“When I got my JVX I took it to Austin Sartin, with NC Marine Fabrication, for rigging,” said Everett. “He built me a custom rod rack, installed rod holders, and a Lowrance unit on my new-to-me catfish boat. A little at a time I would purchase equipment, like Big Cat Fever rods, Abu Garcia reels, drift socks, etc.”
Everett’s catfish education continued as he spent more time on the water and talked with more anglers. That education included expanding his bait of choice.
“In the past I would use a variety of bait,” said Everett. “I used cut crappie, bream and sometimes deer meat. Since I’ve been fishing Kerr Lake and talking to other fishermen, I’ve been basically using what I can catch for bait. I can usually catch crappie pretty easy, but when the water turns colder the shad get deeper and I have a hard time catching them. I just recently learned how to catch white perch and had a ball doing it.”
Everett is lucky enough to have good catfish waters to fish. John H. Kerr Reservoir, also known as Buggs Island Lake, offers more than 50,000 acres of fresh water, more than 800 miles of shoreline, and some really good trophy cat waters.
“Now, I mainly fish Kerr Lake whenever I get a chance,” said Everett. “It’s probably the closest lake to me where you can possibly catch a big catfish.”
Everett likes tournament fishing, not for the competition, but the camaraderie.
“I’m not sure about tournament fishing yet. I really just like going catfishing and trying to catch one bigger than I caught the last time. I think I would rather fish in smaller tournaments like a coffee can.”
“The only tournament I’ve ever fished was the Icebowl last year at Kerr Lake,” reported Everett. “I plan on fishing it this year as well.
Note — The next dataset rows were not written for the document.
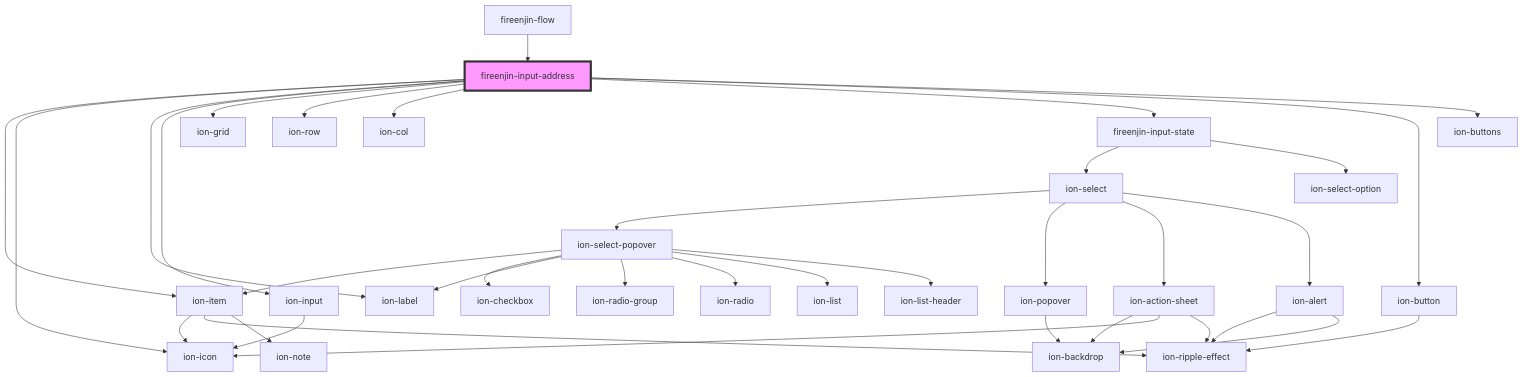
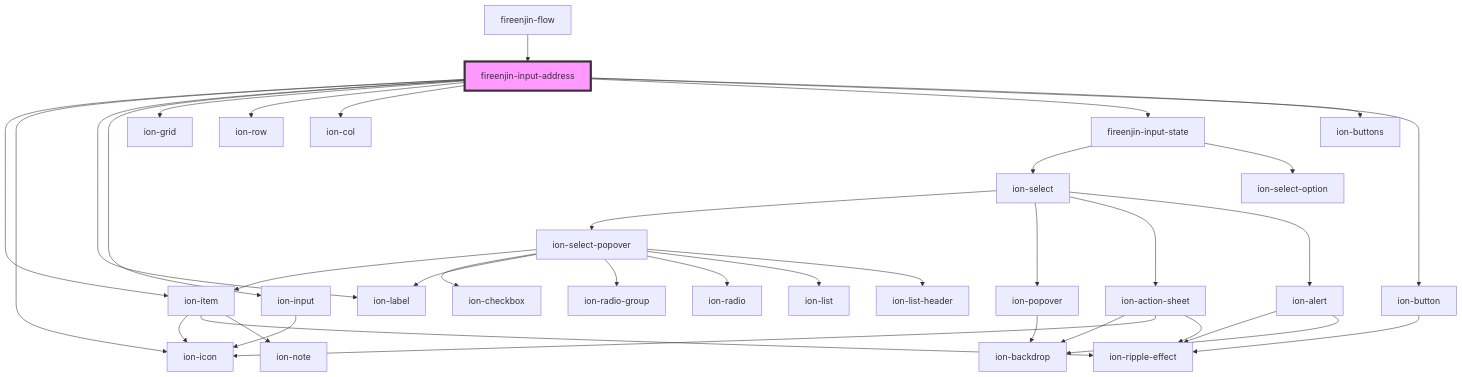
One commit to FireEnjin/Components changed the diagram in src/components/input-address/readme.md. Above: the diagram before and after it, drawn with Mermaid. The commit also changed other lines of this file and 3 other files, not shown here.

Commit message:
fix(input-address): Add prop to disable mode toggle and emit fireenjinTrigger when autocomplete is used

````diff
--- a/src/components/input-address/readme.md
+++ b/src/components/input-address/readme.md
@@ -51,39 +53,39 @@
 ```mermaid
 graph TD;
   fireenjin-input-address --> ion-item
   fireenjin-input-address --> ion-icon
   fireenjin-input-address --> ion-label
   fireenjin-input-address --> ion-input
   fireenjin-input-address --> ion-grid
   fireenjin-input-address --> ion-row
   fireenjin-input-address --> ion-col
   fireenjin-input-address --> fireenjin-input-state
+  fireenjin-input-address --> ion-buttons
   fireenjin-input-address --> ion-button
-  fireenjin-input-address --> ion-buttons
   ion-item --> ion-icon
   ion-item --> ion-ripple-effect
   ion-item --> ion-note
   ion-input --> ion-icon
   fireenjin-input-state --> ion-select
   fireenjin-input-state --> ion-select-option
   ion-select --> ion-select-popover
   ion-select --> ion-popover
   ion-select --> ion-action-sheet
   ion-select --> ion-alert
   ion-select-popover --> ion-item
   ion-select-popover --> ion-checkbox
   ion-select-popover --> ion-label
   ion-select-popover --> ion-radio-group
   ion-select-popover --> ion-radio
   ion-select-popover --> ion-list
   ion-select-popover --> ion-list-header
   ion-popover --> ion-backdrop
   ion-action-sheet --> ion-backdrop
   ion-action-sheet --> ion-icon
   ion-action-sheet --> ion-ripple-effect
   ion-alert --> ion-ripple-effect
   ion-alert --> ion-backdrop
   ion-button --> ion-ripple-effect
   fireenjin-flow --> fireenjin-input-address
   style fireenjin-input-address fill:#f9f,stroke:#333,stroke-width:4px
 ```
````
The Icebowl was definitely an experience. It was bitter cold on the water. I wasn’t expecting to place in the top 10. I just wanted to be able to catch and weigh a fish in, and we did.”
The Icebowl tournament began as a small tournament between NC and VA anglers with a travelling trophy going to the winning state. It has grown to be a popular tournament that is open to all anglers. The local competition between NC and VA is still a part, but awards are given to the overall winners, regardless of where they are from.
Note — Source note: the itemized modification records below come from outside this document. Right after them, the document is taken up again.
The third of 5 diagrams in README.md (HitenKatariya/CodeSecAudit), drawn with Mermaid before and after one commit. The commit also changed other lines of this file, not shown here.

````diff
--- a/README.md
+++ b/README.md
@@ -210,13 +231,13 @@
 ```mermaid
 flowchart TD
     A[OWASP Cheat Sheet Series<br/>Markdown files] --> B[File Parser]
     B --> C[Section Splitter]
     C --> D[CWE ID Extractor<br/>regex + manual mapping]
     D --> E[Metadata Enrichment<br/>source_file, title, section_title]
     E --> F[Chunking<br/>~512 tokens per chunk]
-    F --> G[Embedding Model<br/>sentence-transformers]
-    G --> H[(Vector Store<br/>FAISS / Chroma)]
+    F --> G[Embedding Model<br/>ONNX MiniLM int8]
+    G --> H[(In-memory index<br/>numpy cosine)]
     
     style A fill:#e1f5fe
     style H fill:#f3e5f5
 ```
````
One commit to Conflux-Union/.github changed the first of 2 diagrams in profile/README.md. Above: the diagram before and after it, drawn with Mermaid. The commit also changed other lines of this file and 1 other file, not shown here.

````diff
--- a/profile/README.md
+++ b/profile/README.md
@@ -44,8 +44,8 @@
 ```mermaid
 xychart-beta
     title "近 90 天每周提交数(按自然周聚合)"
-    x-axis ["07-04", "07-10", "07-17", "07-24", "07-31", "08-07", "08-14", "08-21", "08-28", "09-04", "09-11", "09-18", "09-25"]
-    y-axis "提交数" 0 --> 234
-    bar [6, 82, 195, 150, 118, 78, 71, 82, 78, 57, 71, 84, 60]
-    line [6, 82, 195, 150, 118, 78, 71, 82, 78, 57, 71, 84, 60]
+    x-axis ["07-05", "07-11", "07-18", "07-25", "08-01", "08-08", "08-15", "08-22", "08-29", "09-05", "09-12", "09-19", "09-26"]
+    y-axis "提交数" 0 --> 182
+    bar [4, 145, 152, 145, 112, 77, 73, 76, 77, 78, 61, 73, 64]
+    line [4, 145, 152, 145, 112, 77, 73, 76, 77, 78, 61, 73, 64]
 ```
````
“The NC side beat VA last year in the total weight caught,” recalled Everett. “But Dale Russel Lowe won biggest fish with a 141.76-pound blue cat. Seeing a fish caught and released that big was incredible and something I will never forget.”
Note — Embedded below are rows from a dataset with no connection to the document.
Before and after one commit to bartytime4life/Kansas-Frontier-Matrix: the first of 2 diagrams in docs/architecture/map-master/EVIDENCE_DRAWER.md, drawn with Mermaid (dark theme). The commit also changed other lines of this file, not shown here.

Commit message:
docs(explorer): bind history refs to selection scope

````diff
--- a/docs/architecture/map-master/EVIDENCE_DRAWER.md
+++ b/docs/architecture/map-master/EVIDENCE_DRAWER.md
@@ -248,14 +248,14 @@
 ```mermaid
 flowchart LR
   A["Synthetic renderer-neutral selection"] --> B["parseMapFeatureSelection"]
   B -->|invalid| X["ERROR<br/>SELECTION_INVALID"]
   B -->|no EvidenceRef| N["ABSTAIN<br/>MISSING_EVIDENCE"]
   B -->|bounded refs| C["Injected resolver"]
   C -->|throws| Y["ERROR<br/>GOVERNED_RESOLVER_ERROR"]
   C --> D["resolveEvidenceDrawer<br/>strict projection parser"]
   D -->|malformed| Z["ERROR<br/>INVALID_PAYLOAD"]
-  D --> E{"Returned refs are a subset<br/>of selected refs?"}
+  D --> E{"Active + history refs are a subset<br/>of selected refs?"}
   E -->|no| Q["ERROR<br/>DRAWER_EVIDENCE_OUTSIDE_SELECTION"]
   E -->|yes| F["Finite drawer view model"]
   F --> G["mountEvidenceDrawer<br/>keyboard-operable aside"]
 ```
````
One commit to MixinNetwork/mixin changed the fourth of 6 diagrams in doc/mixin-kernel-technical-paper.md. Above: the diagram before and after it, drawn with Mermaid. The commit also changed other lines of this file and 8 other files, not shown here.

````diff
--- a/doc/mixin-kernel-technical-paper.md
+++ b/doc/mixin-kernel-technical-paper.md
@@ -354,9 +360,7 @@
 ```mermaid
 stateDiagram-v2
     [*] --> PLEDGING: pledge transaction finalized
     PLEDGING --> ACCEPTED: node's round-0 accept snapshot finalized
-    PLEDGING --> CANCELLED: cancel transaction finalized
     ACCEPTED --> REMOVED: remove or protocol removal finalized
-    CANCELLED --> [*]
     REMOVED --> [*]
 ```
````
“When I fish in the Icebowl this year, I’m not expecting to win or beat all the pro staffers, guides, or just really good catfishermen. I just fish it to be a part of it. It’s a good experience, really fun and you get to meet or see a lot of the people that catch big catfish on a regular basis.”
Everett is a firm believer in Catch-Photo-Release (CPR) and practices it regularly. As he joins the growing ranks of CPR anglers he is doing his part to protect the future of the sport of catfishing.
“I definitely practice CPR,” said Everett. “There really isn’t a reason you shouldn’t practice CPR. You catch plenty of 10-pound and under catfish to take home for a meal. I think CPR is the reason you see people catching 100-pound catfish.”
“I’m definitely addicted to it and love catching catfish. The biggest I’ve caught so far is 28 pounds, but it just makes me want to go back and catch a bigger one. Every time I go I’m hoping to catch a pig or at least one bigger than I caught the last time I went.”
Editor’s Note: Everyone likes to win stuff and Catfish Weekly is giving plenty of catfishing gear away. All you have to do is sign up for the giveaway on the Catfish Weekly Facebook post each week and then tune in on Monday nights to listen to Lyle Stokes and Doc Lange. If your name comes in the random drawing then Lyle spins the wheel to see what you have won.
It’s free and it happens every Monday night at 7:00 pm central time, and sometimes in between. When the wheel lands on CatfishNow the winner gets their catfish story told on the CatfishNow website.